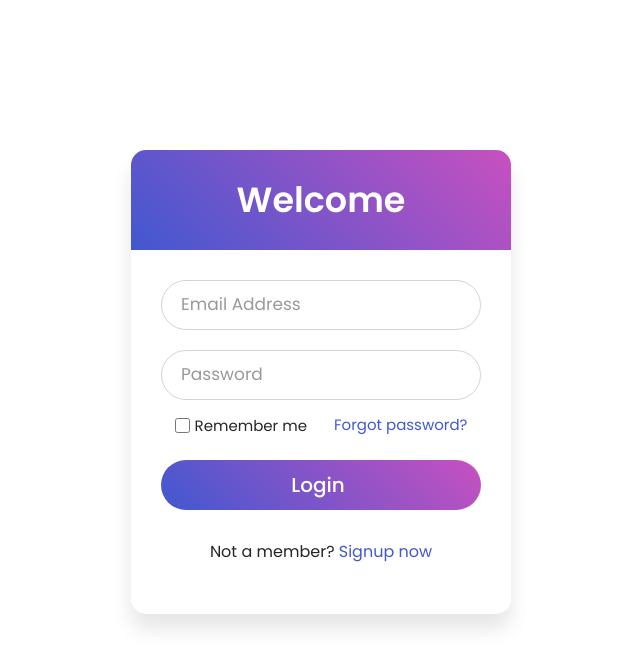
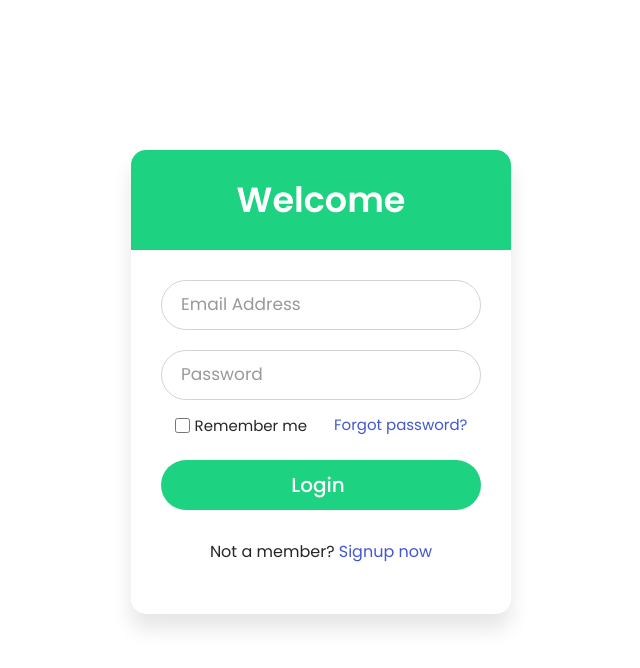
Before and after one commit to lkmSasanga/fas-web-app, a React (Create React App) app: page / in a window 1280 px wide. Shown: the top 668 px of the page, without its empty margins (319-959 px from the left). Built offline with nearby package versions, Linux system fonts and the light colour scheme.

Commit message:
data request url changed to /sentiment

```diff
--- a/src/containers/Login/Login.js
+++ b/src/containers/Login/Login.js
@@ -150,7 +150,8 @@ class Login extends Component {
                                         <label>Password</label>
                                     </div>
                                 </React.Fragment>
-                                :
+                                : null }
+                            {this.state.loadSignup ?
                                 <React.Fragment>
                                     <div className={Classes.field}>
                                         <input type="text" required name="username" onChange={e => this.onChangeUsername(e)}/>
@@ -164,8 +165,7 @@ class Login extends Component {
                                         <input type="password" required name="password" onChange={e => this.onChangePassword(e)}/>
                                         <label>Password</label>
                                     </div>
-                                </React.Fragment>
-
+                                </React.Fragment> : null
                             }
 
 
--- a/src/containers/Login/Login.module.css
+++ b/src/containers/Login/Login.module.css
@@ -35,7 +35,8 @@
     color: #fff;
     user-select: none;
     border-radius: 15px 15px 0 0;
-    background: linear-gradient(-135deg, #c850c0, #4158d0);
+    /*background: linear-gradient(-135deg, #c850c0, #4158d0);*/
+    background: #1dd281;
 }
 .wrapper form{
     padding: 10px 30px 50px 30px;
@@ -121,7 +122,8 @@ form .field input[type="submit"]{
     font-size: 20px;
     font-weight: 500;
     cursor: pointer;
-    background: linear-gradient(-135deg, #c850c0, #4158d0);
+    /*background: linear-gradient(-135deg, #c850c0, #4158d0);*/
+    background: #1dd281;
     transition: all 0.3s ease;
 }
 form .field input[type="submit"]:active{
--- a/src/containers/RequestData/RequestData.js
+++ b/src/containers/RequestData/RequestData.js
@@ -25,7 +25,7 @@ class RequestData extends Component {
         // const selectedItemName = this.props.name
         this.setState({selectedItem: this.props.name})
 
-        axios.get('https://malindu-fas.herokuapp.com/')
+        axios.get('https://malindu-fas.herokuapp.com/sentiment')
             .then(response => {
                 // filtering
                 const outputArrayObject = response.data
```
Also changed, not shown: src/components/UI/ThreeDots/ThreeDots.js (added, +9 -0 lines), src/components/UI/ThreeDots/ThreeDots.module.css (added), 1 other file (tests, documents, lock files or other folders).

==================================================

### Exercise directions
Filter the listing above by the word "extends"; copy each line that passes.

### Answer to this task
@@ -150,7 +150,8 @@ class Login extends Component {
@@ -164,8 +165,7 @@ class Login extends Component {
@@ -25,7 +25,7 @@ class RequestData extends Component {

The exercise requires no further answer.